_ACTIVITY:_ Locate the word "passed" in the data below, then copy every line that holds it.

********************

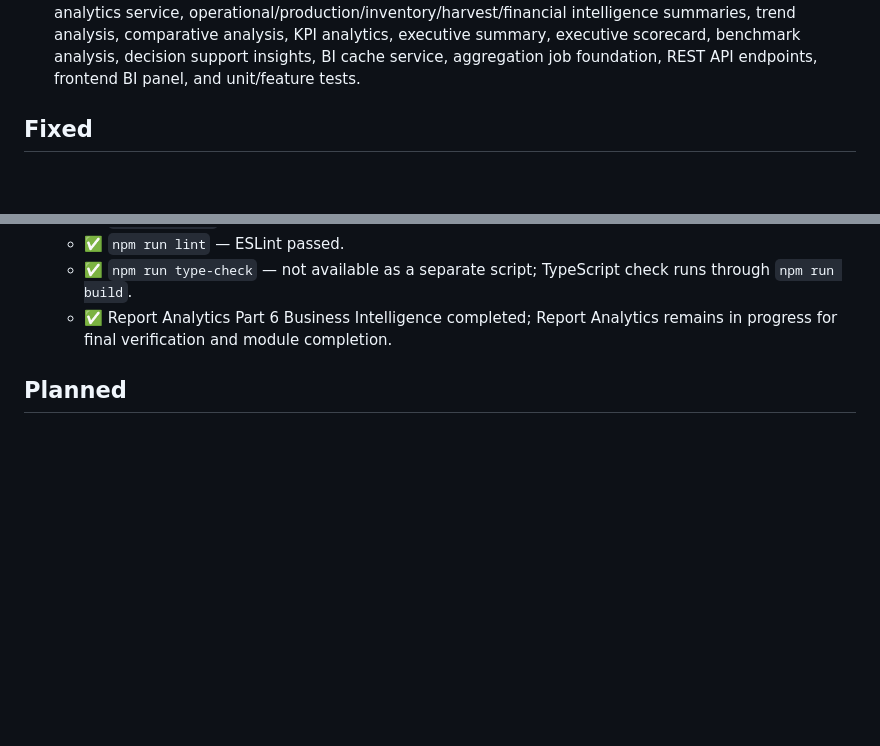
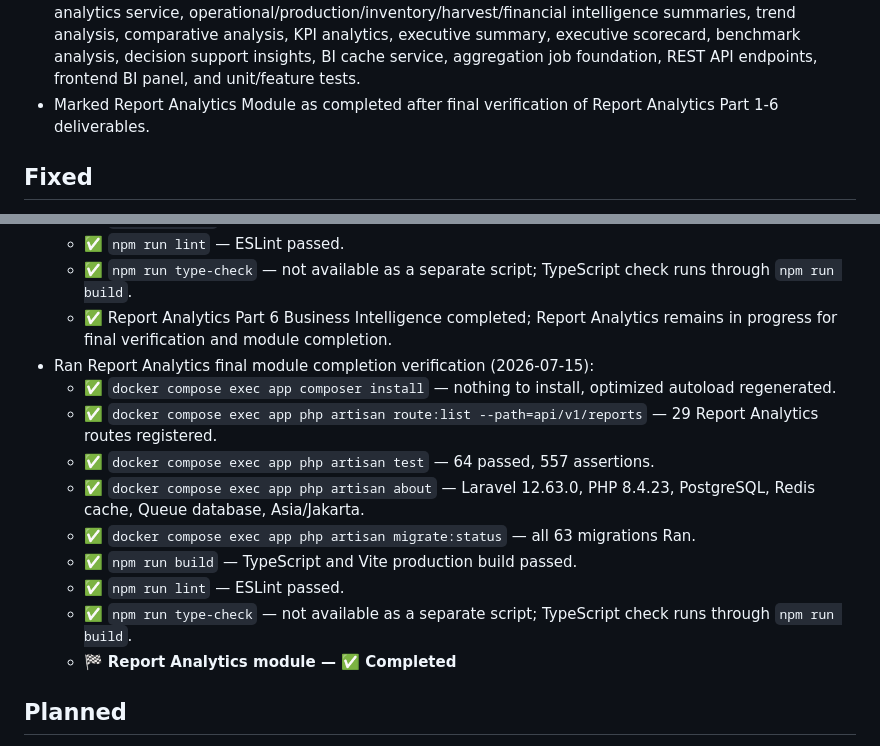
Before and after one commit to Sariwangi123/Sistem-Monitoring-Budidaya, a Markdown page: CHANGELOG.md, 2 parts joined by grey strips. Drawn GitHub-style; blank space fills up the shorter version.

Commit message:
docs(report): complete report analytics module

```diff
--- a/CHANGELOG.md
+++ b/CHANGELOG.md
@@ -60,6 +60,7 @@ Seluruh perubahan arsitektur, fitur, dokumentasi, dan implementasi wajib dicatat
 - Added Report Analytics Part 4 frontend Report Workspace with hash-based route integration, report navigation sidebar, category workspaces, report registry list, global search, sorting/filtering, reusable filter panel, preview panel, export metadata panel, generate preview action, export progress state, loading/error/empty states, last generated metadata, scheduled report UI foundation, and responsive three/two/one-panel layout.
 - Added Report Analytics Part 5 report engine hardening with permission validation, parameter validation, template validation, data aggregation foundation, scoped report cache service, queue/background job metadata foundation, chunk-processing metadata, streaming-export metadata, scheduled report service foundation, audit metadata, execution logging, retry metadata, and custom report exceptions.
 - Added Report Analytics Part 6 Business Intelligence and Executive Analytics with BI service, executive analytics service, operational/production/inventory/harvest/financial intelligence summaries, trend analysis, comparative analysis, KPI analytics, executive summary, executive scorecard, benchmark analysis, decision support insights, BI cache service, aggregation job foundation, REST API endpoints, frontend BI panel, and unit/feature tests.
+- Marked Report Analytics Module as completed after final verification of Report Analytics Part 1-6 deliverables.
 
 ## Fixed
 
@@ -220,6 +221,16 @@ Seluruh perubahan arsitektur, fitur, dokumentasi, dan implementasi wajib dicatat
   - ✅ `npm run lint` — ESLint passed.
   - ✅ `npm run type-check` — not available as a separate script; TypeScript check runs through `npm run build`.
   - ✅ Report Analytics Part 6 Business Intelligence completed; Report Analytics remains in progress for final verification and module completion.
+- Ran Report Analytics final module completion verification (2026-07-15):
+  - ✅ `docker compose exec app composer install` — nothing to install, optimized autoload regenerated.
+  - ✅ `docker compose exec app php artisan route:list --path=api/v1/reports` — 29 Report Analytics routes registered.
+  - ✅ `docker compose exec app php artisan test` — 64 passed, 557 assertions.
+  - ✅ `docker compose exec app php artisan about` — Laravel 12.63.0, PHP 8.4.23, PostgreSQL, Redis cache, Queue database, Asia/Jakarta.
+  - ✅ `docker compose exec app php artisan migrate:status` — all 63 migrations Ran.
+  - ✅ `npm run build` — TypeScript and Vite production build passed.
+  - ✅ `npm run lint` — ESLint passed.
+  - ✅ `npm run type-check` — not available as a separate script; TypeScript check runs through `npm run build`.
+  - 🏁 **Report Analytics module — ✅ Completed**
 
 ## Planned
 
```
Also changed, not shown: PROJECT_STATUS.md (+26 -12 lines).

********************

_WRITTEN RESPONSE:_
   - ✅ `npm run lint` — ESLint passed.
+  - ✅ `docker compose exec app php artisan test` — 64 passed, 557 assertions.
+  - ✅ `npm run build` — TypeScript and Vite production build passed.
+  - ✅ `npm run lint` — ESLint passed.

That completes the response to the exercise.